You should be working with a hook size that is smaller than recommended on the ball band - but if it is too small your work will be very hard and the fabric too stiff and tight. Don't rely on the hook size recommended for the project. Try it, and if it's too tight then go up a size and see how that feels. We recommend a 3.5mm hook for the Three Bears Yarn Affection Aran Cotton that we use in in our projects, but if this feels too tight for you then try a 4mm or 4.5mm. One of the great things about ami is that gauge doesn't matter, so use a hook that suits you.
3. Consider colour
Some amigurumi projects involve colour changes to create features like different coloured stripes, clothing or facial details like noses and ears.

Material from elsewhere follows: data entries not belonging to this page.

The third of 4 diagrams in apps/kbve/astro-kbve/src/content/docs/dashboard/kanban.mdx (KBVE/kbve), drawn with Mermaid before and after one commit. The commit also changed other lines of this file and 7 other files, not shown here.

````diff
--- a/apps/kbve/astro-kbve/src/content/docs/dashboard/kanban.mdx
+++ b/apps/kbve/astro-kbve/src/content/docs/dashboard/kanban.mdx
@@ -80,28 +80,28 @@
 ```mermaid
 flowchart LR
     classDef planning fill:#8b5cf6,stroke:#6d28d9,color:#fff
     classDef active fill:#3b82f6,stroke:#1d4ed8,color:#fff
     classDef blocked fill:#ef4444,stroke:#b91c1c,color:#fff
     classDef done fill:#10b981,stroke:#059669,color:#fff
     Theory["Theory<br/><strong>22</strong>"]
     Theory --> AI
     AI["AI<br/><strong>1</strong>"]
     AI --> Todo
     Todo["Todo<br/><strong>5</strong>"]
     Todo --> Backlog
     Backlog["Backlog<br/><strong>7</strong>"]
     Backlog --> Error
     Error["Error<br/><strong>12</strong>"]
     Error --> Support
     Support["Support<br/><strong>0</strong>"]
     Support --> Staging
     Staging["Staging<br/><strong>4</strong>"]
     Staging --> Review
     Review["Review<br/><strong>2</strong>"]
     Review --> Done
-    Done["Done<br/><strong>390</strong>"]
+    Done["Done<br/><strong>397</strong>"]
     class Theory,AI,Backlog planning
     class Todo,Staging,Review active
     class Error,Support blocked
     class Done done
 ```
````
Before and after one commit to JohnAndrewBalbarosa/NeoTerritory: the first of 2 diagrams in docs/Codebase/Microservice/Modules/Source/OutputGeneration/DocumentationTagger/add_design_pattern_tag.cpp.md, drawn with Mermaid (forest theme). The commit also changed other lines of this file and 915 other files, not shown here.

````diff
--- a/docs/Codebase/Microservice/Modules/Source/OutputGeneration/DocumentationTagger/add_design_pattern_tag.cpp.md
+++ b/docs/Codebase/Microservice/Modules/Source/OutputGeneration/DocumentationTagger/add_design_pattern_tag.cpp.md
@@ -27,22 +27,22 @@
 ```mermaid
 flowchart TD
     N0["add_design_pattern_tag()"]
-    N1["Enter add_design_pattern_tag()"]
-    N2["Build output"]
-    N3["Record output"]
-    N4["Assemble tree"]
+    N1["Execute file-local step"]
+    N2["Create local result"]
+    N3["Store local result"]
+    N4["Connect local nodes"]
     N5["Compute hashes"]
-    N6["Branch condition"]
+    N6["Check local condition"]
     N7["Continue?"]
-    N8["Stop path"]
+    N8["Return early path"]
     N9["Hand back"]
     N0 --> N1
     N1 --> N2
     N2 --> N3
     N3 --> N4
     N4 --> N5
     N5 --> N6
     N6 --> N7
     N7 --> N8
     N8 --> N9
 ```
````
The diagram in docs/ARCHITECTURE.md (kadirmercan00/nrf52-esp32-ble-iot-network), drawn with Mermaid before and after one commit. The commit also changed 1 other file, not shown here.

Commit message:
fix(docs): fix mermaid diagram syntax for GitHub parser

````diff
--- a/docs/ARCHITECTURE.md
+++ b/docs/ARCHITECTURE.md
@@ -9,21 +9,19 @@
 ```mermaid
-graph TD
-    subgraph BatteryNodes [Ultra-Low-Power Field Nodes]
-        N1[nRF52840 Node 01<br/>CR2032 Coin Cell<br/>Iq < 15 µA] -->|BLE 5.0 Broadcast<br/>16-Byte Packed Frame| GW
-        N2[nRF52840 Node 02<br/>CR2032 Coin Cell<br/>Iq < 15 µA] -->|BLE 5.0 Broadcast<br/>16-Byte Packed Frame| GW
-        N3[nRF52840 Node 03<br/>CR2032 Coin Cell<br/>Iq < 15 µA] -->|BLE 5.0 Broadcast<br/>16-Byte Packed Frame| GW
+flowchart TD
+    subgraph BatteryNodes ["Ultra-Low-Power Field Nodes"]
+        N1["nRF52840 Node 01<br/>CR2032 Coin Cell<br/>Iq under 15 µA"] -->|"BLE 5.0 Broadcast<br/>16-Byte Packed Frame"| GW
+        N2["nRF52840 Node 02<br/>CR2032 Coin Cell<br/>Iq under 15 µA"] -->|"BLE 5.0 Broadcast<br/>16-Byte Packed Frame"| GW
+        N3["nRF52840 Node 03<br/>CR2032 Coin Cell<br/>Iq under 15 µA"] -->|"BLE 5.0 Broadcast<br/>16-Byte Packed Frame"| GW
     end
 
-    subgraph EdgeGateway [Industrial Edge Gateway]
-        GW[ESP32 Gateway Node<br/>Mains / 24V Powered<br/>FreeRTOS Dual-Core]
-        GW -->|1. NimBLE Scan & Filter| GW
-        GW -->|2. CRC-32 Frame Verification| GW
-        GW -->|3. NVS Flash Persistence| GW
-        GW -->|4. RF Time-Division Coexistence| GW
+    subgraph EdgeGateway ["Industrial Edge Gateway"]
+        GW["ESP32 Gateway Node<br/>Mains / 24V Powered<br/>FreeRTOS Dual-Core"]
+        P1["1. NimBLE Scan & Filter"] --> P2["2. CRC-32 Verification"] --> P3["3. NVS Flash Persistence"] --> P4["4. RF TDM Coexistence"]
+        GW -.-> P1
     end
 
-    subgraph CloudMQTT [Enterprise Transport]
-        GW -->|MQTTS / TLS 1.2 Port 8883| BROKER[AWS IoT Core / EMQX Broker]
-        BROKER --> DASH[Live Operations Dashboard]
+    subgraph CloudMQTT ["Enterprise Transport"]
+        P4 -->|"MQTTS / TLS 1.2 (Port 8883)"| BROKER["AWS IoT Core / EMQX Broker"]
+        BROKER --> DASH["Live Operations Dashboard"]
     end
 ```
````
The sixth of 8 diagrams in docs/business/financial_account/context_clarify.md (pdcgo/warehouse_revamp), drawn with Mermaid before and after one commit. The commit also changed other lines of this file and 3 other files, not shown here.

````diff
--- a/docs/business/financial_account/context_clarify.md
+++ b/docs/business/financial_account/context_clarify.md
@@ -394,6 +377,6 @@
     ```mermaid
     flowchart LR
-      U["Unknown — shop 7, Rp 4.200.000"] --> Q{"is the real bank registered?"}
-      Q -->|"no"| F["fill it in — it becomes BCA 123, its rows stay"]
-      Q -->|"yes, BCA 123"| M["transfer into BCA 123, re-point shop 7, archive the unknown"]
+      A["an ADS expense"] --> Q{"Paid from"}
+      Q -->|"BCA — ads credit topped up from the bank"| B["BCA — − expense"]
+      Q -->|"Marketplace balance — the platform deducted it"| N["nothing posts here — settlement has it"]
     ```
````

Start off by keeping it simple with a one colour project, like this simple teddy. Many projects that recommend multiple colours will work very well with just one colour. Try using a colour changing yarn to do the work for you - we recommend 'Party Time' by James C Brett for an instant hit of colour with very little effort. Build up gradually to introducing colour changes in your work. Try a project that has different coloured paws, or clothing that can be made separately. For more tips, see this YouTube video from Planet June.
There is more involved with amigurumi than crocheting in rows with lots of repeating stitches. They are generally patterns that will change every round, and therefore need a bit more concentration. There are ways to help this - if you have access to a printer, try printing the pattern and crossing off the rounds as you go. If you can't print it out, use a notepad to mark when you have completed each round. As well as using stitch markers to mark the beginning of each round, for round with lots of stitches use markers to count every 10 or 20 stitches.
For amigurumi, it also helps to understand the 'basic increase'. This is a standard way of starting 3D crochet that creates a flat circle, which is then shaped to create the desired form. It usually goes like this (UK terms):
There's a great tutorial on crochet circles by Crafternoon Treats here.
For some of us, the thought of sewing something is terrifying! Most amigurumi projects are crocheted in separate pieces that need sewing together, which can seem daunting. We have some tips to help you.
6. Weaving in ends
One of the benefits of amigurumi is that you don't really need to worry about weaving in ends. When you finish a piece, simply attach the loose end to a tapestry needle, and push it through the finished project and out the other side. Easy! This tutorial by hookabee makes it simple.
Amigurumi patterns will often say 'stuff head' or 'stuff body' without much further instruction. There are a few tips to make it more successful.
8. Maintain momentum
The need to repeat certain parts, or going round and round in a spiral can make amigurumi seem boring or tedious. We recommend planning your project to maintain your interest. For example, if the pattern calls for 4 legs, make one, then make the head. Then make another leg before making the body, Then another leg before the ears, and the last leg before the tail. This mixes up the order of the pieces so you are always working on something different. Putting your own stamp on a pattern can also help make it more personal to you, for example by choosing different colours or accessories.
One of the scariest things for many people is making the face look good. Nobody wants their project ruined after all that hard work by sewing a sub-standard face. It's surprising how little detail can create an expression - this is another situation where less is often more. A simple 'V' for a mouth can be enough to represent a smile. Often, a project only needs eyes to give it a 'face'.
If you are nervous about sewing eyes or noses, using safety eyes and noses can be a big help and take all the work out of it. For the more adventurous, try needle-sculpting the face using stitches through the head to recess the eyes and corners of mouths - there's a great tutorial on this here by Planet June.
We hope all these tips will help you get the most out of your amigurumi. Let us know if they do - and share any other tips you may have to help others!
Hi, I'm Jess - the founder and creator of ami2u. I have been crocheting for a number of years and particularly love amigurumi. I co-admin a local crochet group with over 700 members (Norfolk Crochet Club). I have a background in business and project management.